“It’s never been done before,” Virani said. “We’re also doing it on a co-development basis…we’re getting the input firsthand before we table the legislation to Parliament.”
The Parliamentary Secretary has been visiting and meeting with members of the Indigenous community travelling across the country to hear what needs to be done in order to revitalize Indigenous languages.
“I’m going around visiting different parts of the country and connecting with language experts, language leaders, community leaders and elders [to hear] from them what they would like to see in the legislation,” he said. “What kind of structure and governance they want and what kind of focus they would want…those are the type of questions we’ve been asking in terms of what sort of the needs are and how do we address those needs.”
The common responses he received throughout his visits from the people is that it needs to be a long-term strategy. He said people don’t want a funding model that is month to month or year to year, they want stable and long-term funding that will also be at an adequate level to support some long-term planning.
Virani was in Saskatoon for a few days and will be heading to British Columbia next in early September.
He is trying to get as many visits and meetings done at as soon as possible before mid-September. Virani will be regrouping with AFN, Metis and Inuit leaders to report back as a group about what they heard from the different consultations and they will be working on trying to devise the legislation itself.
“We’ve made a commitment to try table a legislation in 2018 and present that in the House of Commons,” said Virani.
“It’s important in terms the fact that I’m out here doing these consultations just as tangible evidence of how important this is,” he said. “What we’re trying to do with this language legislation is a key component [that] relates to commitments that we made under the Truth and Reconciliation Commission (TRC) Calls to Action.”

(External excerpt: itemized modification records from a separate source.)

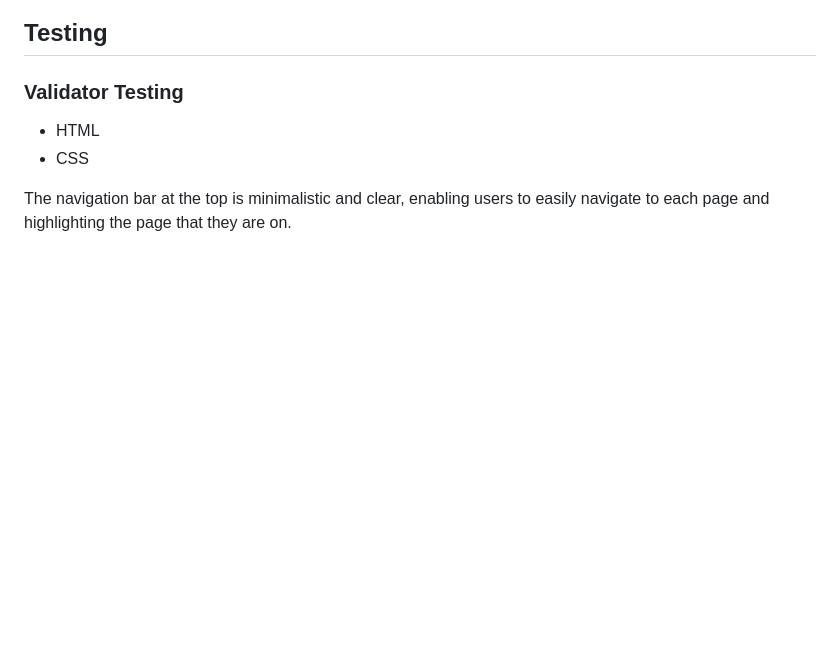
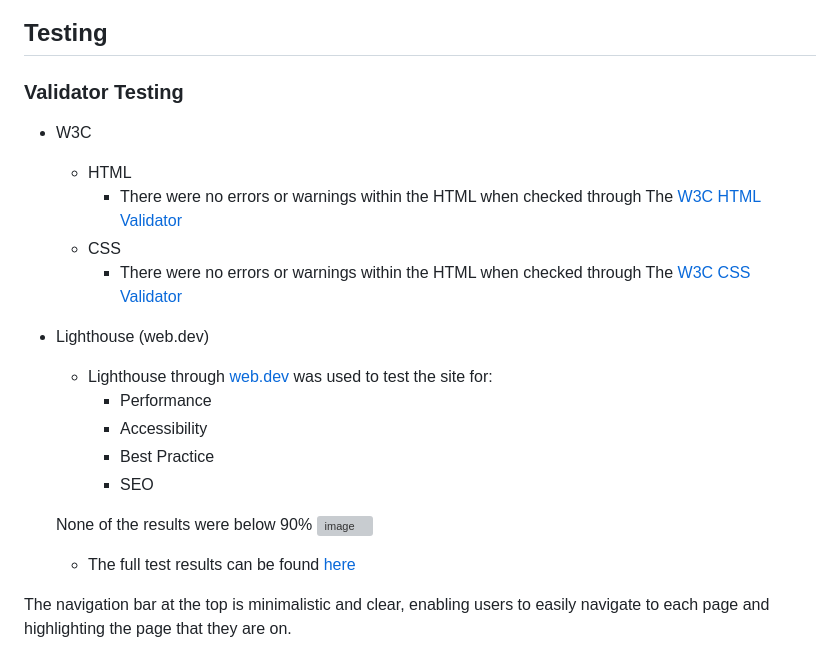
Before and after one commit to cmikedev/wicklow-motorcycle-tourers, a Markdown page: README.md, the part around the change. Drawn GitHub-style; blank space fills up the shorter version; grey boxes are pictures that could not be loaded.

Commit message:
Doc add testing results to README.md

```diff
--- a/README.md
+++ b/README.md
@@ -126,8 +126,24 @@ https://github.com/cmikedev/wicklow-motorcycle-tourers
 
 ### Validator Testing
 
-* HTML
-* CSS
+* W3C
+    * HTML
+        * There were no errors or warnings within the HTML when checked through The [W3C HTML Validator](https://validator.w3.org/nu/?doc=https%3A%2F%2Fcmikedev.github.io%2Fwicklow-motorcycle-tourers%2F)
+    * CSS
+        * There were no errors or warnings within the HTML when checked through The [W3C CSS Validator](https://jigsaw.w3.org/css-validator/)
+
+* Lighthouse (web.dev)
+    * Lighthouse through [web.dev](https://web.dev/) was used to test the site for:
+        * Performance
+        * Accessibility
+        * Best Practice
+        * SEO
+
+
+    None of the results were below 90%
+    ![image]()
+
+    * The full test results can be found [here](https://web.dev/measure/?url=https%3A%2F%2Fcmikedev.github.io%2Fwicklow-motorcycle-tourers%2F)
 
 
 
```
Also changed, not shown: assets/readme-images/lighthouse-results-screenshot.png (added).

Virani said what they have done even before they implement this legislation is committing $90-million dollars of funding over the next few years towards promoting, protecting and preserving Aboriginal languages. He also attended the AFN annual meeting in Regina a few weeks back to hear from different Indigenous leaders of what they wanted to see from legislation.